The budget over the years has been disappointing in terms of financing mitigation and adaptation strategies, and this year has not been different. There are possibly more schemes and policies that we can attribute to indirectly fighting climate change, than what I have looked at here. This fragmented approach is the real challenge; climate change has been at margins through fragmented policies, and is far from being mainstreamed.
It has been suggested that a ‘Statement on Climate Change’ be released within the Union Budget, which could state all the climate-relevant budgetary allocations of multifarious departments. Denmark introduced something similar last year.

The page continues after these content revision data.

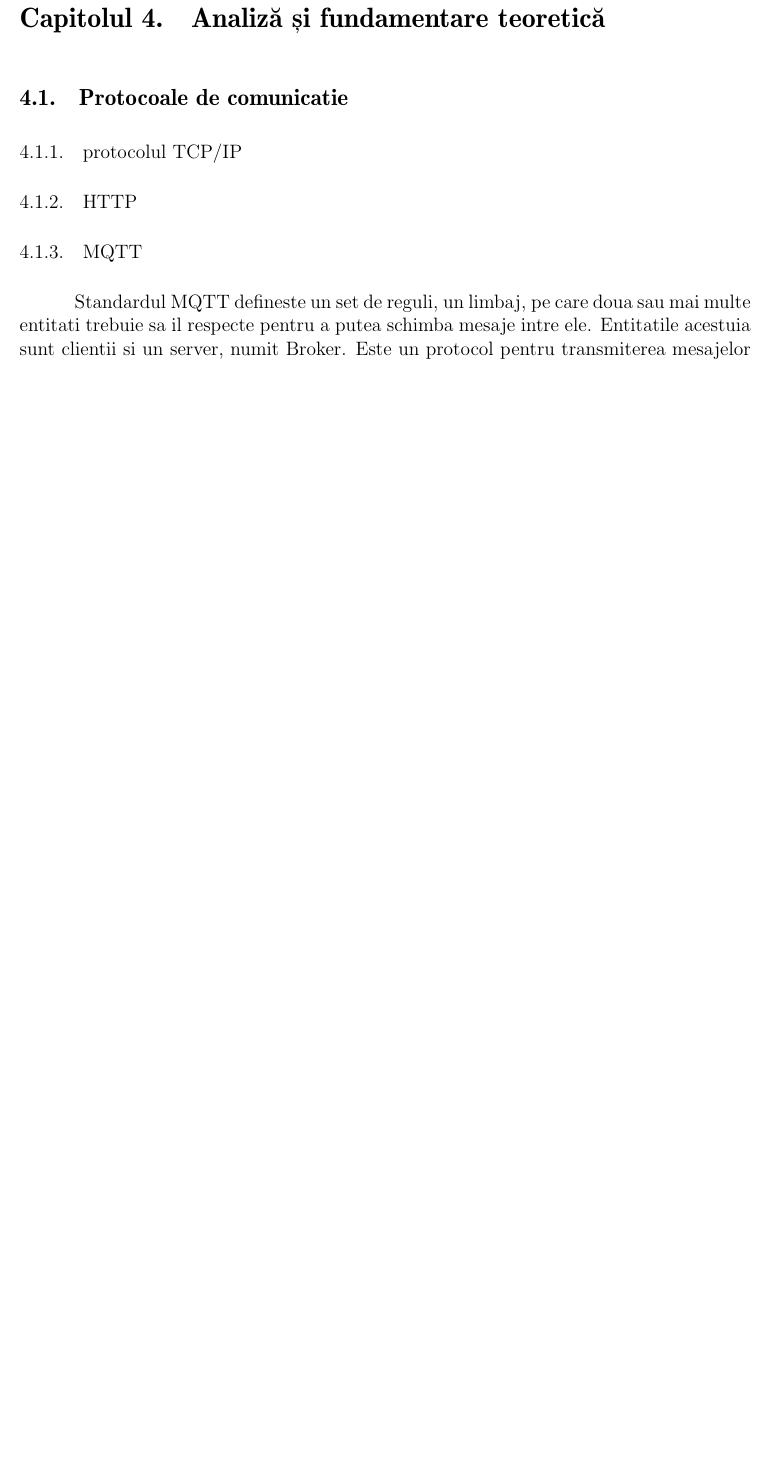
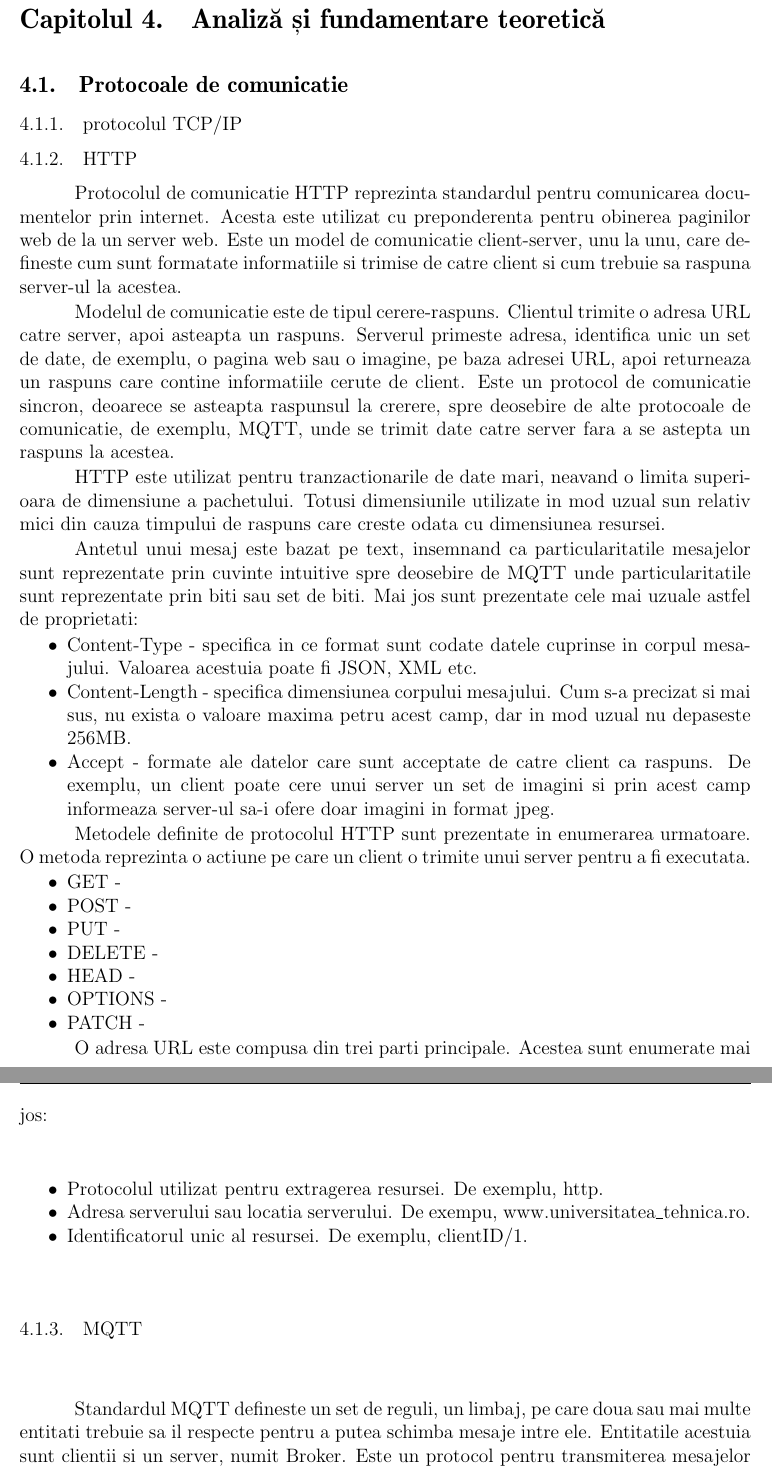
Before and after one commit to Coposescu/IoTDocumentation, a LaTeX thesis (templateLaTeX-Rom-2024/templateLaTeX-Rom/licenta.tex, which reads templateLaTeX-Rom-2024/templateLaTeX-Rom/analiza_fundamentare.tex): part of page 13 of 31 before the commit and two parts of pages 13 and 14 of 32 after it, the two joined at a grey line, cut so that both start at the same text, the shorter picture padded with empty space. Compiled offline with pdfLaTeX.

Commit message:
Chapter 4: started HTTP protocol description

```diff
--- a/templateLaTeX-Rom-2024/templateLaTeX-Rom/analiza_fundamentare.tex
+++ b/templateLaTeX-Rom-2024/templateLaTeX-Rom/analiza_fundamentare.tex
@@ -5,6 +5,48 @@
 \section{Protocoale de comunicatie}\label{sec:protocols}
 \subsection{protocolul TCP/IP}\label{subsec:tcpip}
 \subsection{HTTP}\label{sec:http}
+Protocolul de comunicatie HTTP reprezinta standardul pentru comunicarea documentelor prin internet. Acesta este utilizat cu preponderenta pentru obinerea paginilor
+web de la un server web. Este un model de comunicatie client-server, unu la unu, care defineste cum sunt formatate informatiile si trimise de catre client si
+cum trebuie sa raspuna server-ul la acestea.
+
+Modelul de comunicatie este de tipul cerere-raspuns. Clientul trimite o adresa URL catre server, apoi asteapta un raspuns. Serverul primeste adresa,
+identifica unic un set de date, de exemplu, o pagina web sau o imagine, pe baza adresei URL, apoi returneaza un raspuns care contine informatiile cerute
+de client. Este un protocol de comunicatie sincron, deoarece se asteapta raspunsul la crerere, spre deosebire de alte protocoale de comunicatie,
+de exemplu, MQTT, unde se trimit date catre server fara a se astepta un raspuns la acestea.
+
+HTTP este utilizat pentru tranzactionarile de date mari, neavand o limita superioara de dimensiune a pachetului. Totusi dimensiunile utilizate in mod
+uzual sun relativ mici din cauza timpului de raspuns care creste odata cu dimensiunea resursei.
+
+Antetul unui mesaj este bazat pe text, insemnand ca particularitatile mesajelor sunt reprezentate prin cuvinte intuitive spre deosebire de MQTT unde
+particularitatile sunt reprezentate prin biti sau set de biti. Mai jos sunt prezentate cele mai
+uzuale astfel de proprietati:
+\begin{itemize}
+	\item Content-Type - specifica in ce format sunt codate datele cuprinse in corpul mesajului. Valoarea acestuia poate fi JSON, XML etc.
+	\item Content-Length - specifica dimensiunea corpului mesajului. Cum s-a precizat si mai sus, nu exista o valoare maxima petru acest camp, dar
+	in mod uzual nu depaseste 256MB.
+    \item Accept - formate ale datelor care sunt acceptate de catre client ca raspuns. De exemplu, un client poate cere unui server un set de imagini si
+    prin acest camp informeaza server-ul sa-i ofere doar imagini in format jpeg.
+\end{itemize}
+
+Metodele definite de protocolul HTTP sunt prezentate in enumerarea urmatoare. O metoda reprezinta o actiune pe care un client o trimite unui server pentru
+a fi executata.
+\begin{itemize}
+	\item GET -
+	\item POST -
+	\item PUT -
+	\item DELETE -
+	\item HEAD -
+	\item OPTIONS -
+	\item PATCH -
+\end{itemize}
+
+O adresa URL este compusa din trei parti principale. Acestea sunt enumerate mai jos:
+\begin{itemize}
+	\item Protocolul utilizat pentru extragerea resursei. De exemplu, http.
+	\item Adresa serverului sau locatia serverului. De exempu, www.universitatea\_tehnica.ro.
+	\item Identificatorul unic al resursei. De exemplu, clientID/1.
+\end{itemize}
+
 \subsection{MQTT}\label{sec:mqtt}
 Standardul MQTT defineste un set de reguli, un limbaj, pe care doua sau mai multe entitati trebuie sa il respecte pentru a putea schimba mesaje intre
 ele. Entitatile acestuia sunt clientii si un server, numit Broker. Este un protocol pentru transmiterea mesajelor prin internet care necesita resurse reduse si
```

Big news on climate change in the EU, with France, Belgium, Denmark, Luxemburg, Netherlands, Portugal, Spain, and Sweden drafting a proposal to spend 25% of EU budget on climate change, and net-zero greenhouse gases for the EU by 2050https://t.co/M8F0lNb2It
— Dominic Andersen-Strudwick (@AndersenDominic) May 8, 2019
If financing the fight against climate change through mitigation and adaptation is not taken seriously, the push to a USD 5 trillion economy is going to come at a grave environmental cost. Maybe I need to put this is a way that would sound exciting to the shloka-chanting Hon’ble Minister of Finance:
“क्लाइमेट चेंजम इस रियल्म: एलोकेट मोर बजेटम:”
Vaishnavi works as an Environment Associate with The Bastion, and is interested in covering stories on forest and land rights, ecological restoration, governance of commons, and environmental justice.